The producers of Smallville made it a priority to honor the legacy of the Superman franchise, both in the characters they included in their story and the actors and actresses they invited to make appearances.
Easily the most notable of these was Superman himself, Christopher Reeve, who made a handful of appearances as the mysterious Dr. Virgil Swann. A billionaire and physicist, Dr. Swann was a founding member of the Veritas Society which believed in the inevitability of alien visitation, specifically 'the Traveler' aka Clark. Though other members of Veritas had less noble aspirations, Dr. Swann was committed to protecting and guiding the Traveler and served as a mentor for Clark.
Reeve's Lois Lane, Margot Kidder, also appeared on the show. Fittingly, she was cast as the assistant of Dr. Swann, Dr. Bridgette Crosby, though sadly Reeve passed away before the two could appear together on the show.
Later in the series, the stars of Lois and Clark: The New Adventures of Superman got their chance to return to the Superman saga. In a bit of genius casting, Teri Hatcher played the late mother of Erica Durance's Lois Lane. Superman himself, Dean Cain, was eventually cast in the role of immortal villain Curtis Knox (Vandal Savage in all but name).
2 Tom Welling
Christopher Reeve will forever be Superman in the hearts of many. Henry Cavill looks the part like no other actor ever has. But nobody has played the dual role longer than Tom Welling. With ten years and 218 episodes under his belt, it's unlikely that any actor will ever surpass the breadth (and the running time) of Welling's pre-Superman adventures.
As the lead in the long-running show, Welling had a herculean task ahead of him, both in living up to the character's legacy and being the lone actor to appear in every single episode. Though Smallville was an ensemble show, Clark was the foundation, and it was his journey to becoming Superman that kept fans tuning in for a decade.
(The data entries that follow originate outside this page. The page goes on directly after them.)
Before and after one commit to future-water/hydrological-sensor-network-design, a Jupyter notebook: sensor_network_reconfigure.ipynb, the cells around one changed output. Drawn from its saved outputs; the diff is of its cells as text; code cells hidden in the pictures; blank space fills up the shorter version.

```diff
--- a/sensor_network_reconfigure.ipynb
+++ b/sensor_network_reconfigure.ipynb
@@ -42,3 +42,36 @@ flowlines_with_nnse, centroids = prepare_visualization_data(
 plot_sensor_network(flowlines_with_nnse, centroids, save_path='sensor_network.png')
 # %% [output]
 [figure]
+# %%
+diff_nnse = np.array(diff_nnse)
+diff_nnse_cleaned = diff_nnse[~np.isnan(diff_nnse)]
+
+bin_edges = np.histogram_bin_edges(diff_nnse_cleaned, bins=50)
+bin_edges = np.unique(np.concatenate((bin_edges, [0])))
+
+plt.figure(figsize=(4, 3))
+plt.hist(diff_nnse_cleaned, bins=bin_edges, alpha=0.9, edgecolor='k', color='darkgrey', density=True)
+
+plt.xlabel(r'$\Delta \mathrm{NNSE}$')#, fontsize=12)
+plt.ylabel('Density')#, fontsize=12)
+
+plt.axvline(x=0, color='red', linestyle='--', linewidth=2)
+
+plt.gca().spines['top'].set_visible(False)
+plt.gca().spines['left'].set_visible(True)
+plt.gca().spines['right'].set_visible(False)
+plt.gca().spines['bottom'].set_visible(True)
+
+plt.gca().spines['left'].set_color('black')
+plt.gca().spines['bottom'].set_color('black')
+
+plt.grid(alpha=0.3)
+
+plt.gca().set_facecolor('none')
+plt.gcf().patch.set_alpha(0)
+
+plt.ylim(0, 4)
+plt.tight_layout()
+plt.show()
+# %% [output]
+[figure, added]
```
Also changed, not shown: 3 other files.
To Welling's credit, he never faltered under the pressure, always imbuing his Clark with the inner strength, uncompromising morality and compassion that Superman is supposed to have.
He even earned praise from Christopher Reeve himself, and if anyone was ever qualified to judge the quality of a Superman, it was him.
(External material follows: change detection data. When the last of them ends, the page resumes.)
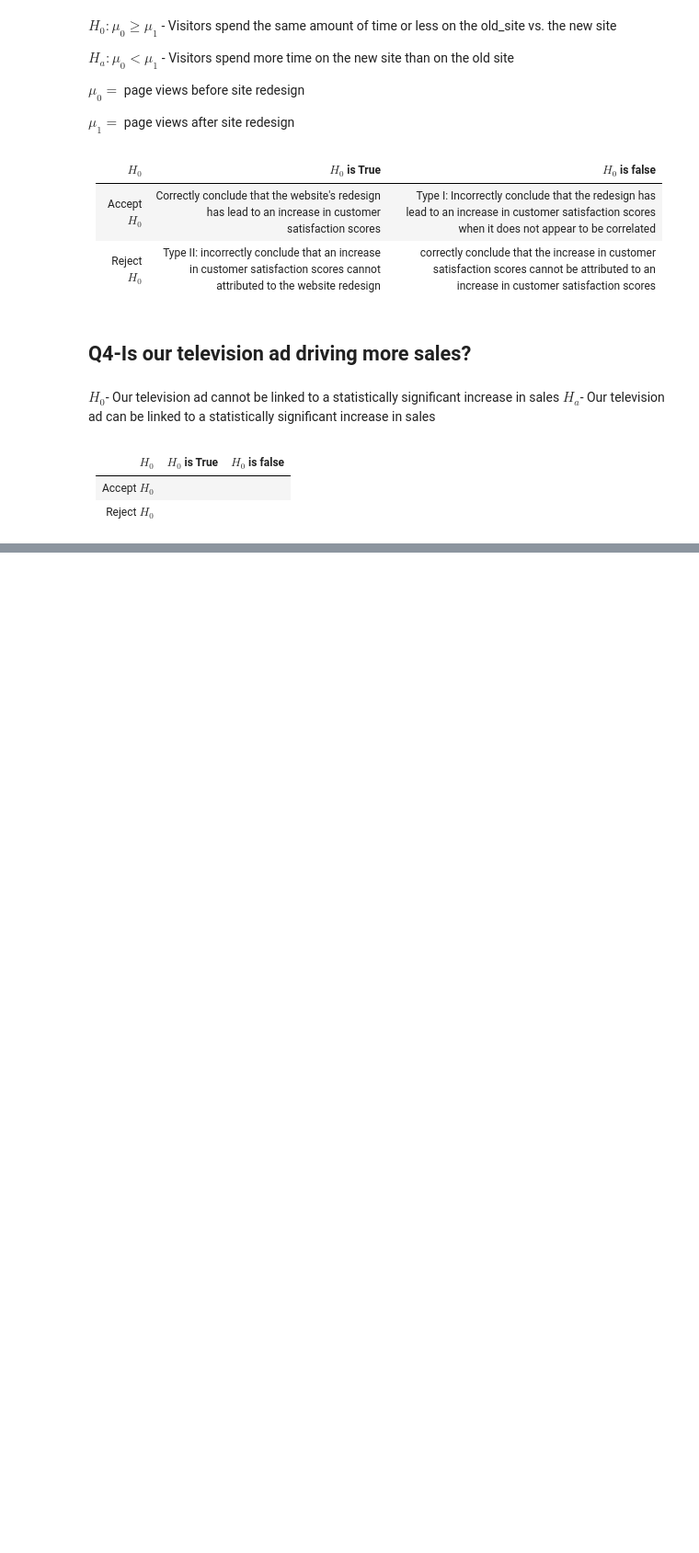
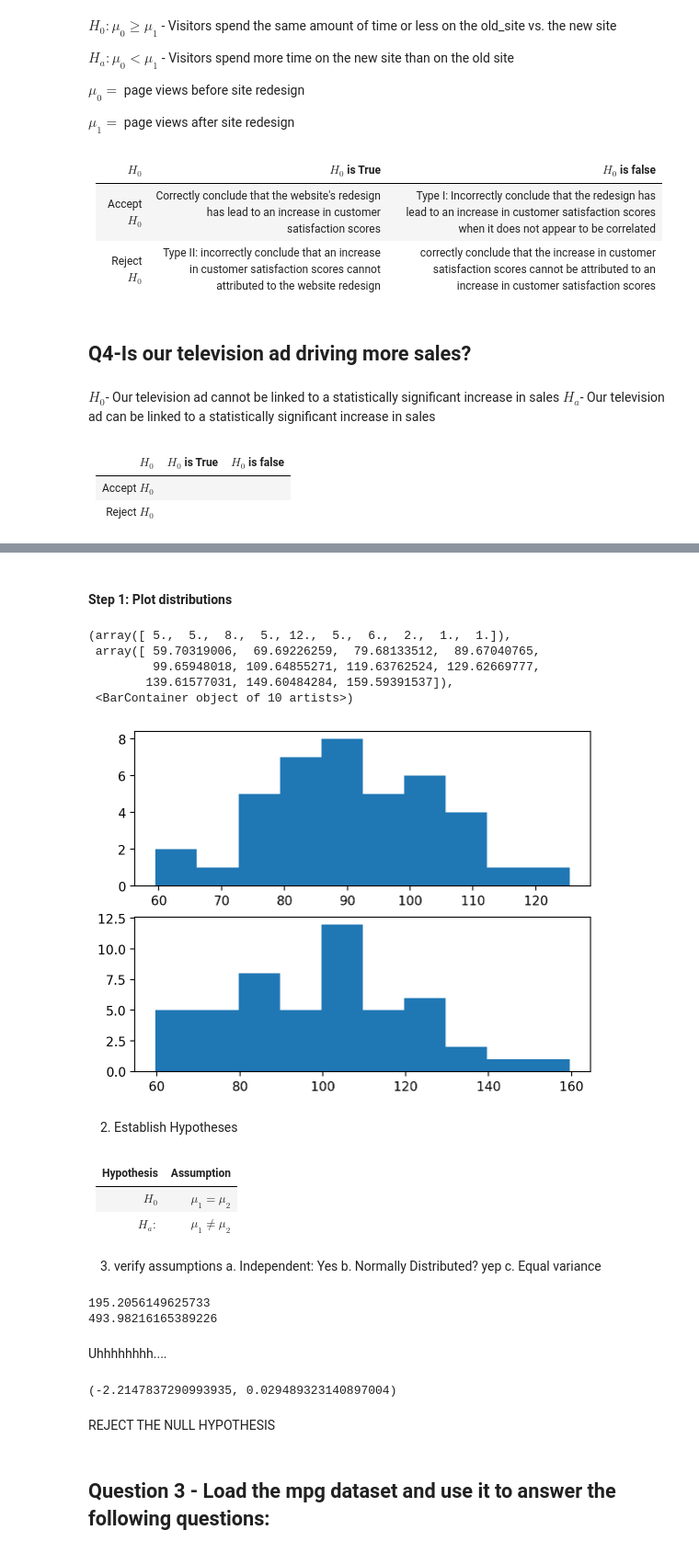
Before and after one commit to Is0metry/statistics-exercises, a Jupyter notebook: hypothesis_testing.ipynb, the cells around one changed output, grey strips where cells are left out. Shown at 92% size. Cells and saved outputs as stored; diff of their text form; code cells hidden in the pictures; blank space fills up the shorter version.

Commit message:
TTests in hypothesis_testing

```diff
--- a/hypothesis_testing.ipynb
+++ b/hypothesis_testing.ipynb
@@ -43,0 +85,56 @@ Reject $H_{0}$ | |
+# %%
+#setup & generate samples
+n_1 = 40
+mu_1 = 90
+std_1 = 15
+n_2 = 50
+mew_2 = 100
+std_2 = 20
+alpha = .05
+gen_1 = stats.norm(90,15)
+gen_2 = stats.norm(100,20)
+sales_1 = gen_1.rvs(40)
+sales_2 = gen_2.rvs(50)
+# %% [markdown]
+#### Step 1: Plot distributions
+# %%
+plt.subplot(211)
+plt.hist(sales_1)
+plt.subplot(212)
+plt.hist(sales_2)
+# %% [output]
+(array([ 5.,  5.,  8.,  5., 12.,  5.,  6.,  2.,  1.,  1.]),
+ array([ 59.70319006,  69.69226259,  79.68133512,  89.67040765,
+         99.65948018, 109.64855271, 119.63762524, 129.62669777,
+        139.61577031, 149.60484284, 159.59391537]),
+ <BarContainer object of 10 artists>)
+[figure, added]
+# %% [markdown]
+2. Establish Hypotheses
+# %% [markdown]
+Hypothesis | Assumption
+--- | ---
+$H_{0}$ | $\mu_{1} = \mu_{2}$ |
+|$H_{a}:$ | $\ \mu_{1} \neq \mu_{2}$|
+# %% [markdown]
+3. verify assumptions
+    a. Independent: Yes
+    b. Normally Distributed? yep
+    c. Equal variance
+# %%
+print(sales_1.var())
+print(sales_2.var())
+# %% [output]
+195.2056149625733
+493.98216165389226
+# %% [markdown]
+Uhhhhhhhh....
+# %%
+t,p = stats.ttest_ind(sales_1,sales_2,equal_var=False)
+t,p
+# %% [output]
+(-2.2147837290993935, 0.029489323140897004)
+# %% [markdown]
+REJECT THE NULL HYPOTHESIS
+# %% [markdown]
+## Question 3 - Load the mpg dataset and use it to answer the following questions:
```
Also changed, not shown: parts of 33 cells of this notebook.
1 The best Lex
A hero is only as great as his villain, and in Lex Luthor, Superman has an adversary for the ages. There's a reason Lex has been a key villain in all of Superman's cinematic and animated adventures to date; he's an iconic character almost on the level of Superman himself.
With apologies to Gene Hackman, Kevin Spacey, Clancy Brown and all the other actors who have taken on the role of Lex, Smallville's take on the character is arguably the best we've seen to date.
When viewers first tuned into Smallville, they might have expected to see the youthful Lex Luthor living up to his villainous destiny by being a constant enemy of the young Clark Kent. Instead, they saw a conflicted young man struggling between his family's dark legacy and his own desire to walk a brighter path. Rather than become enemies, Smallville's Clark and Lex were fast friends. Watching the relationship between the two friends gradually deteriorate over the years until they finally became enemies was one of the most compelling, and often heartbreaking, elements of the show.
While Tom Welling's Clark was instrumental in that process, the true 'MVP' of the series was Michael Rosenbaum. The subtleties he layered into his performance kept the audience riveted as his Lex slowly but surely transformed from a flawed but caring friend to a paranoid, deluded villain. Rosenbaum's Lex was the greatest of the show's many accomplishments.
What are your memories of Smallville? Is it one of your favorite Superman stories? Let us know in the comments.